After the company sued New York last week over new regulations, it looks like Airbnb can breathe a little easier in the District—at least for now.
A spokesman for Ward 1 Councilmember Brianne Nadeau, who chairs a newly minted Subcommittee on Consumer Affairs within the D.C. Council, says the subcommittee doesn’t plan to advance a bill introduced in September 2015 that would have created a “special enforcement division” within the Department of Consumer and Regulatory Affairs to monitor short-term rentals like those available through Airbnb. Critics have argued that the bill targets the home-sharing company by banning any rental of less than 30 consecutive days where the owner or occupant isn’t present on site and by imposing various permitting requirements, with penalties.

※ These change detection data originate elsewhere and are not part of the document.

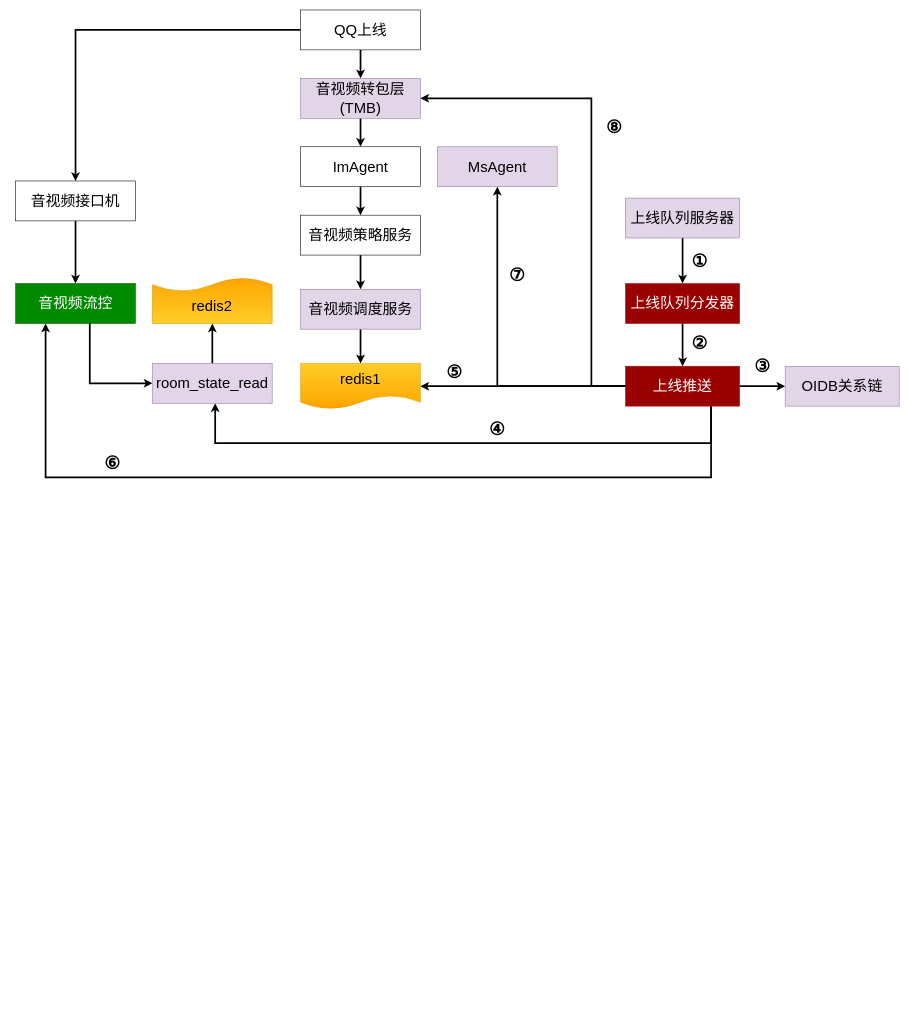
Before: 多人上线推送总结.drawio in BBQldf/drawIO, a draw.io diagram. Source tidied: cells renumbered, new cells numbered last; positions are measured from the earlier drawing's top-left corner, leaving out a move shared by most shapes. Both pictures are drawn from the tidied source at 57%, with x=0, y=0 at pixel (15, 10).
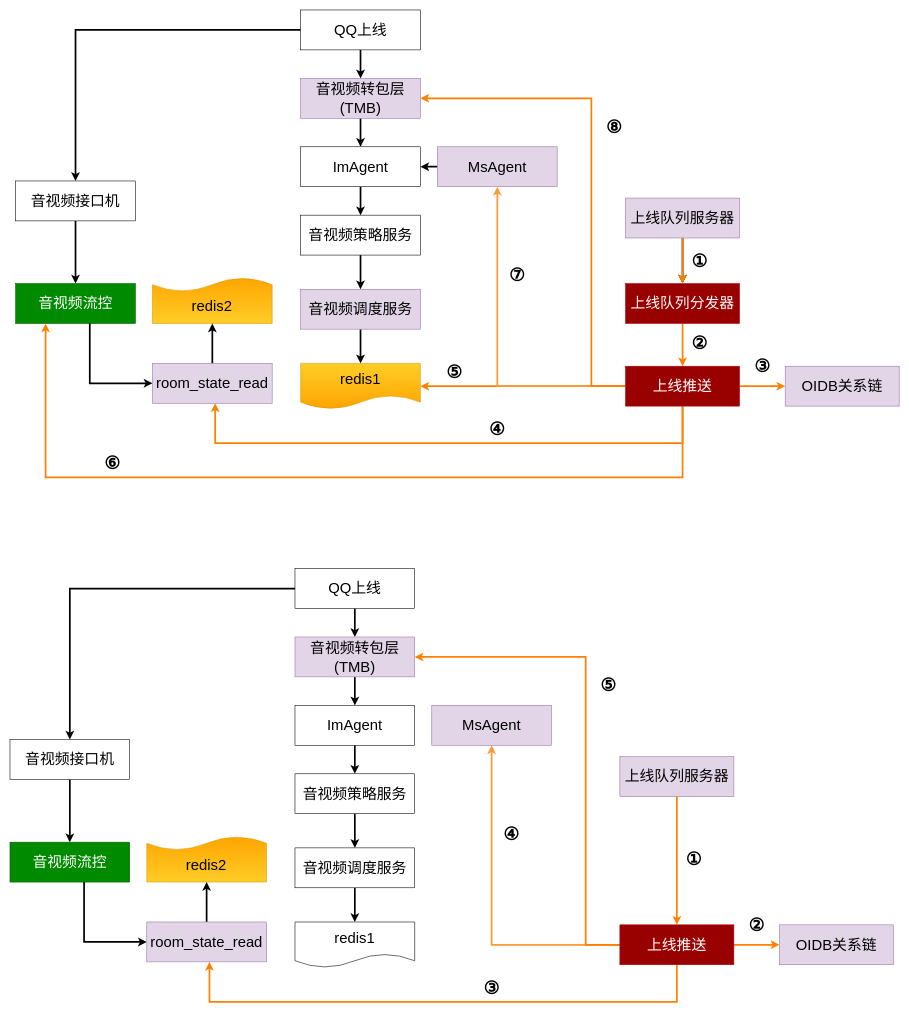
The same page after the edit.

Commit message (it also covers changes not shown here):
更新多人上线推送总结.drawio

Unchanged cells that the change refers to:
```xml
<mxCell id="6" value="&lt;font style=&quot;font-size: 26px;&quot;&gt;音视频转包层(TMB)&lt;/font&gt;" style="rounded=0;whiteSpace=wrap;html=1;fontSize=28;fillColor=#e1d5e7;strokeColor=#9673a6;" parent="1" vertex="1">
  <mxGeometry x="500" y="120" width="210" height="70" as="geometry" />
</mxCell>
<mxCell id="8" value="ImAgent" style="rounded=0;whiteSpace=wrap;html=1;fontSize=26;" parent="1" vertex="1">
  <mxGeometry x="500" y="240" width="210" height="70" as="geometry" />
</mxCell>
<mxCell id="13" value="redis1" style="shape=document;whiteSpace=wrap;html=1;boundedLbl=1;fontSize=26;fillColor=#ffcd28;gradientColor=#ffa500;strokeColor=#d79b00;" parent="1" vertex="1">
  <mxGeometry x="500" y="620" width="210" height="80" as="geometry" />
</mxCell>
<mxCell id="14" value="MsAgent" style="rounded=0;whiteSpace=wrap;html=1;fontSize=26;fillColor=#e1d5e7;strokeColor=#9673a6;" parent="1" vertex="1">
  <mxGeometry x="740" y="240" width="210" height="70" as="geometry" />
</mxCell>
<mxCell id="18" value="音视频流控" style="rounded=0;whiteSpace=wrap;html=1;fontSize=26;fillColor=#008a00;fontColor=#ffffff;strokeColor=#005700;" parent="1" vertex="1">
  <mxGeometry y="480" width="210" height="70" as="geometry" />
</mxCell>
<mxCell id="22" value="上线队列分发器" style="rounded=0;whiteSpace=wrap;html=1;fontSize=26;fillColor=#990000;fontColor=#ffffff;strokeColor=#B20000;" parent="1" vertex="1">
  <mxGeometry x="1070" y="480" width="200" height="70" as="geometry" />
</mxCell>
<mxCell id="29" value="上线推送" style="rounded=0;whiteSpace=wrap;html=1;fontSize=26;fillColor=#990000;fontColor=#ffffff;strokeColor=#B20000;" parent="1" vertex="1">
  <mxGeometry x="1070" y="625" width="200" height="70" as="geometry" />
</mxCell>
<mxCell id="30" value="OIDB关系链" style="rounded=0;whiteSpace=wrap;html=1;fontSize=26;fillColor=#e1d5e7;strokeColor=#9673a6;" parent="1" vertex="1">
  <mxGeometry x="1350" y="625" width="200" height="70" as="geometry" />
</mxCell>
<mxCell id="35" value="room_state_read" style="rounded=0;whiteSpace=wrap;html=1;fontSize=26;fillColor=#e1d5e7;strokeColor=#9673a6;" parent="1" vertex="1">
  <mxGeometry x="240" y="620" width="210" height="70" as="geometry" />
</mxCell>
```

The edit, as a diff of the source:
```diff
@@
+    <mxCell id="44" style="edgeStyle=orthogonalEdgeStyle;rounded=0;jettySize=auto;html=1;fontSize=31;strokeColor=#000000;strokeWidth=3;" parent="1" edge="1" source="14" target="8">
+      <mxGeometry relative="1" as="geometry" />
+    </mxCell>
@@
-    <mxCell id="21" style="edgeStyle=orthogonalEdgeStyle;rounded=0;jettySize=auto;html=1;fontSize=26;strokeWidth=3;" parent="1" edge="1" source="22" target="29">
+    <mxCell id="21" style="edgeStyle=orthogonalEdgeStyle;rounded=0;jettySize=auto;html=1;fontSize=26;strokeWidth=3;strokeColor=#FF8000;" parent="1" edge="1" source="22" target="29">
       <mxGeometry relative="1" as="geometry" />
     </mxCell>
@@
-    <mxCell id="23" style="edgeStyle=orthogonalEdgeStyle;rounded=0;jettySize=auto;html=1;fontSize=26;strokeWidth=3;" parent="1" edge="1" source="29" target="13">
+    <mxCell id="23" style="edgeStyle=orthogonalEdgeStyle;rounded=0;jettySize=auto;html=1;fontSize=26;strokeWidth=3;strokeColor=#FF8000;" parent="1" edge="1" source="29" target="13">
       <mxGeometry relative="1" as="geometry" />
     </mxCell>
-    <mxCell id="24" style="edgeStyle=orthogonalEdgeStyle;rounded=0;jettySize=auto;html=1;entryX=0;entryY=0.5;entryDx=0;entryDy=0;fontSize=26;strokeWidth=3;" parent="1" edge="1" source="29" target="30">
+    <mxCell id="24" style="edgeStyle=orthogonalEdgeStyle;rounded=0;jettySize=auto;html=1;entryX=0;entryY=0.5;entryDx=0;entryDy=0;fontSize=26;strokeWidth=3;strokeColor=#FF8000;" parent="1" edge="1" source="29" target="30">
       <mxGeometry relative="1" as="geometry" />
     </mxCell>
-    <mxCell id="25" style="edgeStyle=orthogonalEdgeStyle;rounded=0;jettySize=auto;html=1;entryX=0.5;entryY=1;entryDx=0;entryDy=0;fontSize=26;strokeWidth=3;" parent="1" edge="1" source="29" target="14">
+    <mxCell id="25" style="edgeStyle=orthogonalEdgeStyle;rounded=0;jettySize=auto;html=1;entryX=0.5;entryY=1;entryDx=0;entryDy=0;fontSize=26;strokeWidth=3;strokeColor=#FF9933;" parent="1" edge="1" source="29" target="14">
       <mxGeometry relative="1" as="geometry" />
     </mxCell>
-    <mxCell id="26" style="edgeStyle=orthogonalEdgeStyle;rounded=0;jettySize=auto;html=1;entryX=1;entryY=0.5;entryDx=0;entryDy=0;fontSize=26;strokeWidth=3;" parent="1" edge="1" source="29" target="6">
+    <mxCell id="26" style="edgeStyle=orthogonalEdgeStyle;rounded=0;jettySize=auto;html=1;entryX=1;entryY=0.5;entryDx=0;entryDy=0;fontSize=26;strokeWidth=3;strokeColor=#FF8000;" parent="1" edge="1" source="29" target="6">
       <mxGeometry relative="1" as="geometry">
         <Array as="points">
           <mxPoint x="1010" y="660" />
           <mxPoint x="1010" y="155" />
         </Array>
       </mxGeometry>
     </mxCell>
-    <mxCell id="27" style="edgeStyle=orthogonalEdgeStyle;rounded=0;jettySize=auto;html=1;fontSize=26;strokeWidth=3;" parent="1" edge="1" source="29" target="35">
+    <mxCell id="27" style="edgeStyle=orthogonalEdgeStyle;rounded=0;jettySize=auto;html=1;fontSize=26;strokeWidth=3;strokeColor=#FF8000;" parent="1" edge="1" source="29" target="35">
       <mxGeometry relative="1" as="geometry">
         <Array as="points">
-          <mxPoint x="1220" y="760" />
+          <mxPoint x="1170" y="760" />
           <mxPoint x="350" y="760" />
         </Array>
       </mxGeometry>
     </mxCell>
-    <mxCell id="28" style="edgeStyle=orthogonalEdgeStyle;rounded=0;jettySize=auto;html=1;entryX=0.25;entryY=1;entryDx=0;entryDy=0;fontSize=26;strokeWidth=3;" parent="1" edge="1" source="29" target="18">
+    <mxCell id="28" style="edgeStyle=orthogonalEdgeStyle;rounded=0;jettySize=auto;html=1;entryX=0.25;entryY=1;entryDx=0;entryDy=0;fontSize=26;strokeWidth=3;strokeColor=#FF8000;" parent="1" edge="1" source="29" target="18">
       <mxGeometry relative="1" as="geometry">
         <Array as="points">
-          <mxPoint x="1220" y="820" />
+          <mxPoint x="1170" y="820" />
           <mxPoint x="53" y="820" />
         </Array>
       </mxGeometry>
     </mxCell>
@@
+    <mxCell id="45" style="edgeStyle=orthogonalEdgeStyle;rounded=0;orthogonalLoop=1;jettySize=auto;html=1;entryX=0.5;entryY=0;entryDx=0;entryDy=0;fontSize=26;strokeWidth=3;strokeColor=#FF8000;" parent="1" edge="1">
+      <mxGeometry relative="1" as="geometry">
+        <mxPoint x="1170" y="400" as="sourcePoint" />
+        <mxPoint x="1170" y="480" as="targetPoint" />
+      </mxGeometry>
+    </mxCell>
+    <mxCell id="46" style="edgeStyle=orthogonalEdgeStyle;rounded=0;jettySize=auto;html=1;entryX=0.5;entryY=0;entryDx=0;entryDy=0;fontSize=26;strokeWidth=3;" parent="1" edge="1" source="48" target="50">
+      <mxGeometry relative="1" as="geometry" />
+    </mxCell>
+    <mxCell id="47" style="edgeStyle=orthogonalEdgeStyle;rounded=0;jettySize=auto;html=1;entryX=0.5;entryY=0;entryDx=0;entryDy=0;fontSize=26;strokeWidth=3;" parent="1" edge="1" source="48" target="60">
+      <mxGeometry relative="1" as="geometry" />
+    </mxCell>
+    <mxCell id="48" value="&lt;font style=&quot;font-size: 26px;&quot;&gt;QQ上线&lt;/font&gt;" style="rounded=0;whiteSpace=wrap;html=1;" parent="1" vertex="1">
+      <mxGeometry x="490" y="980" width="210" height="70" as="geometry" />
+    </mxCell>
+    <mxCell id="49" style="edgeStyle=orthogonalEdgeStyle;rounded=0;jettySize=auto;html=1;entryX=0.5;entryY=0;entryDx=0;entryDy=0;fontSize=26;strokeWidth=3;" parent="1" edge="1" source="50" target="52">
+      <mxGeometry relative="1" as="geometry" />
+    </mxCell>
+    <mxCell id="50" value="&lt;font style=&quot;font-size: 26px;&quot;&gt;音视频转包层(TMB)&lt;/font&gt;" style="rounded=0;whiteSpace=wrap;html=1;fontSize=28;fillColor=#e1d5e7;strokeColor=#9673a6;" parent="1" vertex="1">
+      <mxGeometry x="490" y="1100" width="210" height="70" as="geometry" />
+    </mxCell>
+    <mxCell id="51" style="edgeStyle=orthogonalEdgeStyle;rounded=0;jettySize=auto;html=1;entryX=0.5;entryY=0;entryDx=0;entryDy=0;fontSize=26;strokeWidth=3;" parent="1" edge="1" source="52" target="54">
+      <mxGeometry relative="1" as="geometry" />
+    </mxCell>
+    <mxCell id="52" value="ImAgent" style="rounded=0;whiteSpace=wrap;html=1;fontSize=26;" parent="1" vertex="1">
+      <mxGeometry x="490" y="1220" width="210" height="70" as="geometry" />
+    </mxCell>
+    <mxCell id="53" style="edgeStyle=orthogonalEdgeStyle;rounded=0;jettySize=auto;html=1;fontSize=26;strokeWidth=3;" parent="1" edge="1" source="54" target="56">
+      <mxGeometry relative="1" as="geometry" />
+    </mxCell>
+    <mxCell id="54" value="音视频策略服务" style="rounded=0;whiteSpace=wrap;html=1;fontSize=26;" parent="1" vertex="1">
+      <mxGeometry x="490" y="1340" width="210" height="70" as="geometry" />
+    </mxCell>
+    <mxCell id="55" style="edgeStyle=orthogonalEdgeStyle;rounded=0;jettySize=auto;html=1;fontSize=26;strokeWidth=3;" parent="1" edge="1" source="56" target="57">
+      <mxGeometry relative="1" as="geometry" />
+    </mxCell>
+    <mxCell id="56" value="音视频调度服务" style="rounded=0;whiteSpace=wrap;html=1;fontSize=26;" parent="1" vertex="1">
+      <mxGeometry x="490" y="1470" width="210" height="70" as="geometry" />
+    </mxCell>
+    <mxCell id="57" value="redis1" style="shape=document;whiteSpace=wrap;html=1;boundedLbl=1;fontSize=26;" parent="1" vertex="1">
+      <mxGeometry x="490" y="1600" width="210" height="80" as="geometry" />
+    </mxCell>
+    <mxCell id="58" value="MsAgent" style="rounded=0;whiteSpace=wrap;html=1;fontSize=26;fillColor=#e1d5e7;strokeColor=#9673a6;" parent="1" vertex="1">
+      <mxGeometry x="730" y="1220" width="210" height="70" as="geometry" />
+    </mxCell>
+    <mxCell id="59" style="edgeStyle=orthogonalEdgeStyle;rounded=0;jettySize=auto;html=1;entryX=0.5;entryY=0;entryDx=0;entryDy=0;fontSize=26;strokeWidth=3;" parent="1" edge="1" source="60" target="62">
+      <mxGeometry relative="1" as="geometry" />
+    </mxCell>
+    <mxCell id="60" value="音视频接口机" style="rounded=0;whiteSpace=wrap;html=1;fontSize=26;" parent="1" vertex="1">
+      <mxGeometry x="-10" y="1280" width="210" height="70" as="geometry" />
+    </mxCell>
+    <mxCell id="61" style="edgeStyle=orthogonalEdgeStyle;rounded=0;jettySize=auto;html=1;exitX=0.627;exitY=0.995;exitDx=0;exitDy=0;entryX=0;entryY=0.5;entryDx=0;entryDy=0;fontSize=26;strokeWidth=3;exitPerimeter=0;" parent="1" edge="1" source="62" target="75">
+      <mxGeometry relative="1" as="geometry">
+        <Array as="points">
+          <mxPoint x="120" y="1530" />
+          <mxPoint x="120" y="1635" />
+        </Array>
+      </mxGeometry>
+    </mxCell>
+    <mxCell id="62" value="音视频流控" style="rounded=0;whiteSpace=wrap;html=1;fontSize=26;fillColor=#008a00;fontColor=#ffffff;strokeColor=#005700;" parent="1" vertex="1">
+      <mxGeometry x="-10" y="1460" width="210" height="70" as="geometry" />
+    </mxCell>
+    <mxCell id="63" value="上线队列服务器" style="rounded=0;whiteSpace=wrap;html=1;fontSize=26;fillColor=#e1d5e7;strokeColor=#9673a6;" parent="1" vertex="1">
+      <mxGeometry x="1060" y="1310" width="200" height="70" as="geometry" />
+    </mxCell>
+    <mxCell id="64" style="edgeStyle=orthogonalEdgeStyle;rounded=0;jettySize=auto;html=1;fontSize=26;strokeWidth=3;strokeColor=#FF8000;exitX=0.5;exitY=1;exitDx=0;exitDy=0;" parent="1" edge="1" source="63" target="69">
+      <mxGeometry relative="1" as="geometry" />
+    </mxCell>
+    <mxCell id="65" style="edgeStyle=orthogonalEdgeStyle;rounded=0;jettySize=auto;html=1;entryX=0;entryY=0.5;entryDx=0;entryDy=0;fontSize=26;strokeWidth=3;strokeColor=#FF8000;" parent="1" edge="1" source="69" target="70">
+      <mxGeometry relative="1" as="geometry" />
+    </mxCell>
+    <mxCell id="66" style="edgeStyle=orthogonalEdgeStyle;rounded=0;jettySize=auto;html=1;entryX=0.5;entryY=1;entryDx=0;entryDy=0;fontSize=26;strokeWidth=3;strokeColor=#FF9933;" parent="1" edge="1" source="69" target="58">
+      <mxGeometry relative="1" as="geometry" />
+    </mxCell>
+    <mxCell id="67" style="edgeStyle=orthogonalEdgeStyle;rounded=0;jettySize=auto;html=1;entryX=1;entryY=0.5;entryDx=0;entryDy=0;fontSize=26;strokeWidth=3;strokeColor=#FF8000;" parent="1" edge="1" source="69" target="50">
+      <mxGeometry relative="1" as="geometry">
+        <Array as="points">
+          <mxPoint x="1000" y="1640" />
+          <mxPoint x="1000" y="1135" />
+        </Array>
+      </mxGeometry>
+    </mxCell>
+    <mxCell id="68" style="edgeStyle=orthogonalEdgeStyle;rounded=0;jettySize=auto;html=1;fontSize=26;strokeWidth=3;strokeColor=#FF8000;" parent="1" edge="1" source="69" target="75">
+      <mxGeometry relative="1" as="geometry">
+        <Array as="points">
+          <mxPoint x="1160" y="1740" />
+          <mxPoint x="340" y="1740" />
+        </Array>
+      </mxGeometry>
+    </mxCell>
+    <mxCell id="69" value="上线推送" style="rounded=0;whiteSpace=wrap;html=1;fontSize=26;fillColor=#990000;fontColor=#ffffff;strokeColor=#B20000;" parent="1" vertex="1">
+      <mxGeometry x="1060" y="1605" width="200" height="70" as="geometry" />
+    </mxCell>
+    <mxCell id="70" value="OIDB关系链" style="rounded=0;whiteSpace=wrap;html=1;fontSize=26;fillColor=#e1d5e7;strokeColor=#9673a6;" parent="1" vertex="1">
+      <mxGeometry x="1340" y="1605" width="200" height="70" as="geometry" />
+    </mxCell>
+    <mxCell id="71" style="group;" parent="1" vertex="1">
+      <mxGeometry x="230" y="1450" width="210" height="80" as="geometry" />
+    </mxCell>
+    <mxCell id="72" style="shape=document;whiteSpace=wrap;html=1;boundedLbl=1;fontSize=26;rotation=-180;fillColor=#ffcd28;gradientColor=#ffa500;strokeColor=#d79b00;" parent="71" vertex="1">
+      <mxGeometry width="210" height="80" as="geometry" />
+    </mxCell>
+    <mxCell id="73" value="redis2" style="text;html=1;strokeColor=none;fillColor=none;align=center;verticalAlign=middle;whiteSpace=wrap;rounded=0;fontSize=26;" parent="71" vertex="1">
+      <mxGeometry x="76.4" y="35" width="57.3" height="30" as="geometry" />
+    </mxCell>
+    <mxCell id="74" style="edgeStyle=orthogonalEdgeStyle;rounded=0;jettySize=auto;html=1;entryX=0.5;entryY=0;entryDx=0;entryDy=0;fontSize=26;strokeWidth=3;" parent="1" edge="1" source="75" target="72">
+      <mxGeometry relative="1" as="geometry" />
+    </mxCell>
+    <mxCell id="75" value="room_state_read" style="rounded=0;whiteSpace=wrap;html=1;fontSize=26;fillColor=#e1d5e7;strokeColor=#9673a6;" parent="1" vertex="1">
+      <mxGeometry x="230" y="1600" width="210" height="70" as="geometry" />
+    </mxCell>
+    <mxCell id="76" value="&lt;b&gt;&lt;font style=&quot;font-size: 31px;&quot;&gt;②&lt;/font&gt;&lt;/b&gt;" style="text;html=1;strokeColor=none;fillColor=none;align=center;verticalAlign=middle;whiteSpace=wrap;rounded=0;fontSize=26;" parent="1" vertex="1">
+      <mxGeometry x="1270" y="1580" width="60" height="50" as="geometry" />
+    </mxCell>
+    <mxCell id="77" value="&lt;b&gt;&lt;font style=&quot;font-size: 31px;&quot;&gt;③&lt;/font&gt;&lt;/b&gt;" style="text;html=1;strokeColor=none;fillColor=none;align=center;verticalAlign=middle;whiteSpace=wrap;rounded=0;fontSize=26;" parent="1" vertex="1">
+      <mxGeometry x="805" y="1690" width="60" height="50" as="geometry" />
+    </mxCell>
+    <mxCell id="78" value="&lt;b&gt;&lt;font style=&quot;font-size: 31px;&quot;&gt;④&lt;/font&gt;&lt;/b&gt;" style="text;html=1;strokeColor=none;fillColor=none;align=center;verticalAlign=middle;whiteSpace=wrap;rounded=0;fontSize=26;" parent="1" vertex="1">
+      <mxGeometry x="840" y="1420" width="60" height="50" as="geometry" />
+    </mxCell>
+    <mxCell id="79" value="&lt;b&gt;&lt;font style=&quot;font-size: 31px;&quot;&gt;⑤&lt;/font&gt;&lt;/b&gt;" style="text;html=1;strokeColor=none;fillColor=none;align=center;verticalAlign=middle;whiteSpace=wrap;rounded=0;fontSize=26;" parent="1" vertex="1">
+      <mxGeometry x="1010" y="1160" width="60" height="50" as="geometry" />
+    </mxCell>
+    <mxCell id="80" value="&lt;b&gt;&lt;font style=&quot;font-size: 31px;&quot;&gt;①&lt;/font&gt;&lt;/b&gt;" style="text;html=1;strokeColor=none;fillColor=none;align=center;verticalAlign=middle;whiteSpace=wrap;rounded=0;fontSize=26;" parent="1" vertex="1">
+      <mxGeometry x="1160" y="1465" width="60" height="50" as="geometry" />
+    </mxCell>
```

The legislation fell under Nadeau’s purview after former At-Large Councilmember Vincent Orange, who chaired the council’s Committee on Business, Consumer, and Regulatory Affairs (now broken up into four subcommittees), resigned in August to direct the D.C. Chamber of Commerce. (Orange had already lost in the June Democratic primary to now-At-Large Councilmember Robert White.) A second bill Orange proposed on the same day last September would have limited the number of units a resident could rent through digital marketplaces, but it was withdrawn in November.
“We’re working with DCRA to ensure that all short-term rental properties are following District law but not moving any legislation at this time,” says Tom Fazzini, a spokesman for Nadeau.
That means the bill will lapse at the end of the current council period, on Dec. 31, and would have to be reintroduced next year to be considered. Still, there are regulations on Airbnb-like rentals as of today, including for hosts to obtain a basic business license from DCRA and for them to comply with zoning rules (technically, anyway—the company outlines them here). And with jurisdictions around the country starting to put pressure on tech-based companies like Airbnb and Uber, it’s possible that D.C. lawmakers will eventually propose greater regulations on short-term rentals that are less harsh than what’s previously been floated.
Last month, Airbnb launched a local ad campaign touting the benefits of the platform to D.C. residents. Since then, it’s rolled out data on how much money hosts made over the past year and on a bump in bookings seen during playoff home games for the Washington Nationals. It seems to be the carrot to Airbnb’s litigious stick: In addition to New York, Airbnb has sued San Francisco over allegedly harmful regulations.